To find out if it does, researchers must follow people who get myocarditis diagnoses to see if they suffer complications. Baggish, Drezner and others have formed a national registry to track Covid cases and heart-related impacts in N.C.A.A. athletes to gather that kind of data; this effort might lead to improvements in prevention and screening for myocarditis in college sports. (When the Big Ten announced on Sept. 16 that its football teams would return to play, it noted that players who test positive for the virus would have to undergo “comprehensive cardiac testing.”) And Eike Nagel, a senior author of the July JAMA study and director of the Institute for Experimental and Translational Cardiovascular Imaging at University Hospital Frankfurt, in Germany, says the group will be assessing the study’s patients for several years. Even if the observed abnormalities increase an individual’s risk of heart failure only slightly, Nagel says, that outcome could forecast a significant cumulative impact on public health: “On the population level, I would think we’d see an increased incidence of heart failure in a couple of years. But we don’t have the data.”

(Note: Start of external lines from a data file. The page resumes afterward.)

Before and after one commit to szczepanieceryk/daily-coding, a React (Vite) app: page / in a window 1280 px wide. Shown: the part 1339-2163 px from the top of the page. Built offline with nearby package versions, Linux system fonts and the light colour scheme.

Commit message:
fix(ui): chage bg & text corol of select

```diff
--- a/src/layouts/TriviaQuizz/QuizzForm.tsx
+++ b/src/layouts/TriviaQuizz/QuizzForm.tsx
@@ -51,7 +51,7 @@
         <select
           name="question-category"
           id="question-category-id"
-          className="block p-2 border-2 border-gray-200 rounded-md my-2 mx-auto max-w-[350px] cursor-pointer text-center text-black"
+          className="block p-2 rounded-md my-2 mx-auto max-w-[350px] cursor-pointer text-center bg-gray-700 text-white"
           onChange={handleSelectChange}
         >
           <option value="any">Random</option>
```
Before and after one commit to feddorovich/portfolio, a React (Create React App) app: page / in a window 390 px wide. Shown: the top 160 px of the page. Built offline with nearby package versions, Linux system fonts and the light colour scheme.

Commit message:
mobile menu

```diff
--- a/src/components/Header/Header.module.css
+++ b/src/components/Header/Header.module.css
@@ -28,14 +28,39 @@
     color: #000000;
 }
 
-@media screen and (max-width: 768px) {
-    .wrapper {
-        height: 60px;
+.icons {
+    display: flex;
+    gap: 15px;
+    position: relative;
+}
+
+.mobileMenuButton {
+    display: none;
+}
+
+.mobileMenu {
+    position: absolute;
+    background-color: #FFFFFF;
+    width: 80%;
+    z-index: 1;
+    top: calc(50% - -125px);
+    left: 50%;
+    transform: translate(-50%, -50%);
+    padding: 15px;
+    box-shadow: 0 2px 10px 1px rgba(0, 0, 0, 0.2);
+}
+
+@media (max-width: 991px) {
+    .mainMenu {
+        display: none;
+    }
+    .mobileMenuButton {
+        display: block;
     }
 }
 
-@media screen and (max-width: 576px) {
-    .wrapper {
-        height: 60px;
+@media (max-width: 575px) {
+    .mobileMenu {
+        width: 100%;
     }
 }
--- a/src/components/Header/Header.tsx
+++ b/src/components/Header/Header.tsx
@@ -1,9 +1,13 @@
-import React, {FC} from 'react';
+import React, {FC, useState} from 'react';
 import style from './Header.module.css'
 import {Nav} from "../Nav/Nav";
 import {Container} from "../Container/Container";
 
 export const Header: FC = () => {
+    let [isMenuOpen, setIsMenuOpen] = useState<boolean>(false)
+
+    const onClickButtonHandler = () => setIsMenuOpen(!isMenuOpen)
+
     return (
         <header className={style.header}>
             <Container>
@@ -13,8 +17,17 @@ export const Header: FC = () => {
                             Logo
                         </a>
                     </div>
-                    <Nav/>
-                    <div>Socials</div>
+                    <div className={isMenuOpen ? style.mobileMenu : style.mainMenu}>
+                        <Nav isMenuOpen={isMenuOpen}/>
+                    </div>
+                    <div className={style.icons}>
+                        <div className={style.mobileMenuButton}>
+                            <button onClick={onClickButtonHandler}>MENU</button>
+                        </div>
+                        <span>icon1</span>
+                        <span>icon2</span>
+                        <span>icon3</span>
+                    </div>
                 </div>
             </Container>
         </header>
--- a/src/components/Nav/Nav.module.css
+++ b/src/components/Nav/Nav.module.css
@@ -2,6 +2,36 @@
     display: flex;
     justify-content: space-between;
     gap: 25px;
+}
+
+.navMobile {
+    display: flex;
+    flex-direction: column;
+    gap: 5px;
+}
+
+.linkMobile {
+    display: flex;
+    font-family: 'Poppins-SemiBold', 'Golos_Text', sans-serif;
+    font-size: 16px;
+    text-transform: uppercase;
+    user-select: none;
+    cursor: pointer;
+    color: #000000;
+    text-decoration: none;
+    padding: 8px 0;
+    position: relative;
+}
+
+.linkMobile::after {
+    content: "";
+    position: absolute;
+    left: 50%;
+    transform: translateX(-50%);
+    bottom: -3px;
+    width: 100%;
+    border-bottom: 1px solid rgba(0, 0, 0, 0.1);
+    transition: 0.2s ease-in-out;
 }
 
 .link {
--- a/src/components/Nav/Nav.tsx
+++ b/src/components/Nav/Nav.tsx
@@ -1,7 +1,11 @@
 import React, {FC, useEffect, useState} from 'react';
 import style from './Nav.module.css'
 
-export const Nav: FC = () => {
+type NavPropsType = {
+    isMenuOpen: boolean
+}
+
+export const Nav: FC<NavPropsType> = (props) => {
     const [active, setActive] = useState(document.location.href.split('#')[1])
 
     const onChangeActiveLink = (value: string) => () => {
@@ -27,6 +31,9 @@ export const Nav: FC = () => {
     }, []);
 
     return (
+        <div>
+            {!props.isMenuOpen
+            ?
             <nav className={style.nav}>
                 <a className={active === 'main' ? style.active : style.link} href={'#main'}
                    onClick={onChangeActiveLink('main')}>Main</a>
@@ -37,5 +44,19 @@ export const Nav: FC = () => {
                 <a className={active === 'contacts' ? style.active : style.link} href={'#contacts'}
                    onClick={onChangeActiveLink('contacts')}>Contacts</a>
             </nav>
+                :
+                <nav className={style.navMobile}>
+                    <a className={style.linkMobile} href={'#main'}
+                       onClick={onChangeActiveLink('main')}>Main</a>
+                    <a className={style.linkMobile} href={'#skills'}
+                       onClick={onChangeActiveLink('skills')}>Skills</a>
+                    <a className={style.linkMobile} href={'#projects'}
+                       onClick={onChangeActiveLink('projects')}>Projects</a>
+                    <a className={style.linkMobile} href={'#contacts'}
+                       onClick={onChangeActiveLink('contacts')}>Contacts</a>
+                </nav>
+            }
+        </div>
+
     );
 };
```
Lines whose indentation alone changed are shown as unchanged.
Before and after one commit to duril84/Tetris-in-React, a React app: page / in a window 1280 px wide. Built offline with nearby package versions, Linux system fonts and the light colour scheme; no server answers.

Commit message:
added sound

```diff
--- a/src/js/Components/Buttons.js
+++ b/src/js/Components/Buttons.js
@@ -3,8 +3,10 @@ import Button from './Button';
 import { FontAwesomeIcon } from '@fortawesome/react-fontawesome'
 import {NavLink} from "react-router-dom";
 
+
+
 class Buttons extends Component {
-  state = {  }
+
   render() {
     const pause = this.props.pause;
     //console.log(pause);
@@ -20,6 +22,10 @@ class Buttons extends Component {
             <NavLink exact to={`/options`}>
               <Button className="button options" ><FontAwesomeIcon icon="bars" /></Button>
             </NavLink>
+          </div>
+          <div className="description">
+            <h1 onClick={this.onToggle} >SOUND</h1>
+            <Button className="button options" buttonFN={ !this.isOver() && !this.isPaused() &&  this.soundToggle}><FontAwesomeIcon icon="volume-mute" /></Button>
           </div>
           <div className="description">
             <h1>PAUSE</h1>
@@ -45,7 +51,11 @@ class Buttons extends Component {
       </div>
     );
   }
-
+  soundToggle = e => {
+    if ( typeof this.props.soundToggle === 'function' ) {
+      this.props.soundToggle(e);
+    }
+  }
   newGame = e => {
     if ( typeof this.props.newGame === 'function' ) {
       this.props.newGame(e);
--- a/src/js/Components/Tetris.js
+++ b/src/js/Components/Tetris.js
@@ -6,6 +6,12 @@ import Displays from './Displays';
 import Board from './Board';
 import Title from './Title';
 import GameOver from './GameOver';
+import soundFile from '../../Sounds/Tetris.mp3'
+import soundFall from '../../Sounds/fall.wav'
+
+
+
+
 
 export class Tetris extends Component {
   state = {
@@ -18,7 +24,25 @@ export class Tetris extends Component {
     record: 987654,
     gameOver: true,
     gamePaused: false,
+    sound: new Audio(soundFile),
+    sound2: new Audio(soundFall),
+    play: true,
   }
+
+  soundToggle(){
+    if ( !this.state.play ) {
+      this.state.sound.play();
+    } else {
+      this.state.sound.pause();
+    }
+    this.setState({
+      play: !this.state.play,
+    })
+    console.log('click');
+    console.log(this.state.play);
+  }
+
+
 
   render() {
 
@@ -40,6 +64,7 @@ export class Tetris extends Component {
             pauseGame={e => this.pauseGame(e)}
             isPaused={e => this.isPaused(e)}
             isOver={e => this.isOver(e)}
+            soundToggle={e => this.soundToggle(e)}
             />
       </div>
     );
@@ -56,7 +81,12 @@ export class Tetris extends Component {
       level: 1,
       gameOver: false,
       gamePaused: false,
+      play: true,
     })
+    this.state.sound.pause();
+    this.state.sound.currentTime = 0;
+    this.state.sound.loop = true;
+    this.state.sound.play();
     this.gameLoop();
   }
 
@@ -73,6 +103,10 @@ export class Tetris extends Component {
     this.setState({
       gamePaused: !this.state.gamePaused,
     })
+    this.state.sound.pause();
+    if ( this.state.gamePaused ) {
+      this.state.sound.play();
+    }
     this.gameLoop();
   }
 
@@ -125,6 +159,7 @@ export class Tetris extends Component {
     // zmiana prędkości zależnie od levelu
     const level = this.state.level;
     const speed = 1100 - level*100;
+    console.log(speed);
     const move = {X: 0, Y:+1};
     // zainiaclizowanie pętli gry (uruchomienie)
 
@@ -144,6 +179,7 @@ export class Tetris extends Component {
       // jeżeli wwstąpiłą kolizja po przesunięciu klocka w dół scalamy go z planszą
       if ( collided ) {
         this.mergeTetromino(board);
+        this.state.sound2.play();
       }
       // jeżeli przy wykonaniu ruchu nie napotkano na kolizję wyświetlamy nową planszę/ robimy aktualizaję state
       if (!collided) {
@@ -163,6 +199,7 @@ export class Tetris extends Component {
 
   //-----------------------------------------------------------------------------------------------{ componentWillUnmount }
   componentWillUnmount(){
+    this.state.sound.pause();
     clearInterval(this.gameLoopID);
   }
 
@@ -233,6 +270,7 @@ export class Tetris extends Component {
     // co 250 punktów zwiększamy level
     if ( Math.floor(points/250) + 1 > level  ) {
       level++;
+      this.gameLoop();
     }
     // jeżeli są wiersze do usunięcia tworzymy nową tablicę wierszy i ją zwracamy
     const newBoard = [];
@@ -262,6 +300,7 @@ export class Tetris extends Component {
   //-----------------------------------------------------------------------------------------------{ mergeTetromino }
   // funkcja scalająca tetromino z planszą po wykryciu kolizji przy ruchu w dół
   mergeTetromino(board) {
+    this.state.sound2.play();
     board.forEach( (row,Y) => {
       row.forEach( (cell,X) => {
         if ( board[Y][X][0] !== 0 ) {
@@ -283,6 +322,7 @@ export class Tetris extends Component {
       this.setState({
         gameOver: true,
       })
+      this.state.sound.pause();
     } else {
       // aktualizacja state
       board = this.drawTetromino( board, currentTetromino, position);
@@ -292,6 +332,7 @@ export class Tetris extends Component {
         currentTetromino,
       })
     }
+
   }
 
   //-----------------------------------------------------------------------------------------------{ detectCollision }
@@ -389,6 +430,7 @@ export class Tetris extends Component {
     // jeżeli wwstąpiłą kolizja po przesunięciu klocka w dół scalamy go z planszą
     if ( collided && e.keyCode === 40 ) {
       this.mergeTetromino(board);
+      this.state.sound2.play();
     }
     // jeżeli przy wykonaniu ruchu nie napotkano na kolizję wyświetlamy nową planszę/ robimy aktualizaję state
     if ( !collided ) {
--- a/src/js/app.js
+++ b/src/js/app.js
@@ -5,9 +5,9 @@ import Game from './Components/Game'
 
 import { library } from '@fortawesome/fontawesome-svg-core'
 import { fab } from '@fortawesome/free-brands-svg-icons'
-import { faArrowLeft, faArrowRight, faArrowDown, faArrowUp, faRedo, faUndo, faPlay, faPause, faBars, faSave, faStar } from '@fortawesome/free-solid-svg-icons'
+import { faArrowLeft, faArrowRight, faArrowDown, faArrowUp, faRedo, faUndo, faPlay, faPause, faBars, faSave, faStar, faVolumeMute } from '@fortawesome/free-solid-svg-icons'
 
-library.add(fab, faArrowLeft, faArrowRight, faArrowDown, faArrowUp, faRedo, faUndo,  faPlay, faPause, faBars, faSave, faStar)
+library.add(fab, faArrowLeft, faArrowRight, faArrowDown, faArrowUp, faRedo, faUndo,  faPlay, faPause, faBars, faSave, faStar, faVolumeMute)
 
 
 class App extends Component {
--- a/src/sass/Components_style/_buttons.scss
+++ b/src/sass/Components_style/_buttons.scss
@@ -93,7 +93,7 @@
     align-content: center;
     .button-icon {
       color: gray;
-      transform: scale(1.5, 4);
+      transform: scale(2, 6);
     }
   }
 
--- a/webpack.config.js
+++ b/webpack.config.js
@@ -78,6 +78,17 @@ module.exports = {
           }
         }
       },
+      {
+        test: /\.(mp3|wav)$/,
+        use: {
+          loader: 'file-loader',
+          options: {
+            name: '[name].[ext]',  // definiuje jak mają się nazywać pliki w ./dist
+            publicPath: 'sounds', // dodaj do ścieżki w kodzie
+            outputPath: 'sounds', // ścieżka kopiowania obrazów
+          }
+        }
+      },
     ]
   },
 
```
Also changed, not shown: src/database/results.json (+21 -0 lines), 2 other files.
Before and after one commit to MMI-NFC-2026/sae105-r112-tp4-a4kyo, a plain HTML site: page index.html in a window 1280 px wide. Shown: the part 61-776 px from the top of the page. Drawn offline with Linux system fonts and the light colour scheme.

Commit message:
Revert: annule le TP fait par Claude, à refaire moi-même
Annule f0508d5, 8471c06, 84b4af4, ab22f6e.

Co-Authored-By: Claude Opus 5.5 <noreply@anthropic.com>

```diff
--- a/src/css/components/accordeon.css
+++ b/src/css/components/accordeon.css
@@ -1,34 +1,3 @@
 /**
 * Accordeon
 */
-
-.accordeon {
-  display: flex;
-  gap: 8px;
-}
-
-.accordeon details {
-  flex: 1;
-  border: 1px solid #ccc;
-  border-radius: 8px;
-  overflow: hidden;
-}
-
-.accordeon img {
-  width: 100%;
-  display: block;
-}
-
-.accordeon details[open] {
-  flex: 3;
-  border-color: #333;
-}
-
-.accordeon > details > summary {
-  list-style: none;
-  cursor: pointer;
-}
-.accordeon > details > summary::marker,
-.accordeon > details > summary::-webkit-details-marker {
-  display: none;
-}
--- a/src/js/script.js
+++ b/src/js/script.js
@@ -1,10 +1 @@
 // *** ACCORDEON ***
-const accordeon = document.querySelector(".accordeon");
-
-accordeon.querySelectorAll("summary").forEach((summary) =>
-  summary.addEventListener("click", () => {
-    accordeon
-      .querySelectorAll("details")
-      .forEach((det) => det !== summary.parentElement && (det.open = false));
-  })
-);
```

It’s also possible that fear — of getting Covid, of exercise after recovering from it — could cause its own widespread harm. In July, in a letter to The New England Journal of Medicine, Italian researchers reported a 60 percent increase in out-of-hospital cardiac deaths compared with the previous year in four provinces hit with coronavirus outbreaks. It’s impossible to say, though, whether that change resulted from Covid infections or because people avoided getting medical care because they feared contracting the virus (or whether both — or other — factors played a part).
The same limitations exist for a JAMA Internal Medicine study that found that between March and May in the U.S., the number of excess deaths from all causes over the same period a year earlier was almost 30 percent higher than the official number attributed to the coronavirus. Yancy says it’s quite likely that at least some of these deaths can be attributed to people with heart disease staying home to avoid infection rather than seeing a doctor for preventive care or seeking emergency help for symptoms. “Come back,” Yancy urges anyone in those situations, “so we can take care of you.”
It’s crucial to stop exercising and see a physician if you experience any symptoms of heart failure. People should be especially careful about resuming exercise after having Covid or another infection. But if you are not feeling sick, Baggish says, “maintaining a healthy exercise regimen is absolutely essential, because it actually increases the sensitivity of your immune system, so that if you do get infected, you’re likely to have a milder disease.” In weighing the risks of resuming team sports, he thinks, the primary concern should be “about controlling infection, both for athletes and for the communities that they live in, not the heart concerns.” If the prevalence of infection is above 1 or 2 percent, he says, “and you’re not doing any testing, then it’s almost certain that getting young people together is going to do more harm than good.”